"""

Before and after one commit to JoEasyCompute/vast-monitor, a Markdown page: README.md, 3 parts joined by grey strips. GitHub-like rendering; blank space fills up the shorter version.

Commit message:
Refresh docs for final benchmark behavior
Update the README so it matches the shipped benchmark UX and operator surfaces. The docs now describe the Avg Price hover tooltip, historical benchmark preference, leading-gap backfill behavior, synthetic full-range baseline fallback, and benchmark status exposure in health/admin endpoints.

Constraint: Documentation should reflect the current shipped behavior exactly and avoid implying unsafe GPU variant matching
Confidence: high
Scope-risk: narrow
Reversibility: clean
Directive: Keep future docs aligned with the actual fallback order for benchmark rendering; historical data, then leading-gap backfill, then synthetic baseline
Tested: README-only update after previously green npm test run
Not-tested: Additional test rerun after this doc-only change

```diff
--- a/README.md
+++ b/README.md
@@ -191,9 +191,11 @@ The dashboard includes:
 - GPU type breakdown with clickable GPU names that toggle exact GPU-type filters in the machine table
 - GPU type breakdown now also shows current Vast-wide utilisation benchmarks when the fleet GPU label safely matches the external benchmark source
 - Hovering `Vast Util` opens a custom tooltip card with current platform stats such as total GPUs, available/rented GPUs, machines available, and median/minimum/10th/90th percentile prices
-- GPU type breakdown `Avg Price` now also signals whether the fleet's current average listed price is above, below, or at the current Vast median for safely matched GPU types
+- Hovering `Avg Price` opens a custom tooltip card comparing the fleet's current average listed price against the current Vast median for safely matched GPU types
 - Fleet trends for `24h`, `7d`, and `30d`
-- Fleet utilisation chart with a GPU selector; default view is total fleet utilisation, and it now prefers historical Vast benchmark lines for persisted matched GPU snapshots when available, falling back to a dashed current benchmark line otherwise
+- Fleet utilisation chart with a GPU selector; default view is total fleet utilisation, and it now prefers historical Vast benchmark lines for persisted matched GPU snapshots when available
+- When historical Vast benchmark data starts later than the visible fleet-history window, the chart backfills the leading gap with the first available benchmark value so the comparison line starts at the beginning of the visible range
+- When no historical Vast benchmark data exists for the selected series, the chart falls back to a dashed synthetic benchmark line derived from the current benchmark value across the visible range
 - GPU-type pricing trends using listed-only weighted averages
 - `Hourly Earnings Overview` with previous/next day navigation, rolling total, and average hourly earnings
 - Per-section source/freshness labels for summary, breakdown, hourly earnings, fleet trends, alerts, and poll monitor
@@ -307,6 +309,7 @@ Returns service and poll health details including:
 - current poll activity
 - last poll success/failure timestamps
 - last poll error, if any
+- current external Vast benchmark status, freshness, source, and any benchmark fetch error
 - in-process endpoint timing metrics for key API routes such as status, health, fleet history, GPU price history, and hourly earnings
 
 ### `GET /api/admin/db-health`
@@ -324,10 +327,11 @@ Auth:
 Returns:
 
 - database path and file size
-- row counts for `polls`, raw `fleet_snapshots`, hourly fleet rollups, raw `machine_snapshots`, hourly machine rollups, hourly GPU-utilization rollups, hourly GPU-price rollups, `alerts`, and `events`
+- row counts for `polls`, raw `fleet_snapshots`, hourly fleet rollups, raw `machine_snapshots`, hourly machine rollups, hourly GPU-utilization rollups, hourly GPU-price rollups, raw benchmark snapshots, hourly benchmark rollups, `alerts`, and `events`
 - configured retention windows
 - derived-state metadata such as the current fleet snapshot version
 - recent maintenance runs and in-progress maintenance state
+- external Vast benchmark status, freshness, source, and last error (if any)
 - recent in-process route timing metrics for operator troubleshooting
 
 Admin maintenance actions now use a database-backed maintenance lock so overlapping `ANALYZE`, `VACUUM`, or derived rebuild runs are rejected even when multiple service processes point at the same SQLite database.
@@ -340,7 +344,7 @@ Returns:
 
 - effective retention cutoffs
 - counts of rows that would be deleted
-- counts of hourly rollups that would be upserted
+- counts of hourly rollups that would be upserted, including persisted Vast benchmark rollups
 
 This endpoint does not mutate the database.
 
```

"""

Which lines in the data above hold the string "that"? Show each one.

 - GPU type breakdown with clickable GPU names that toggle exact GPU-type filters in the machine table
 - counts of rows that would be deleted
-- counts of hourly rollups that would be upserted
+- counts of hourly rollups that would be upserted, including persisted Vast benchmark rollups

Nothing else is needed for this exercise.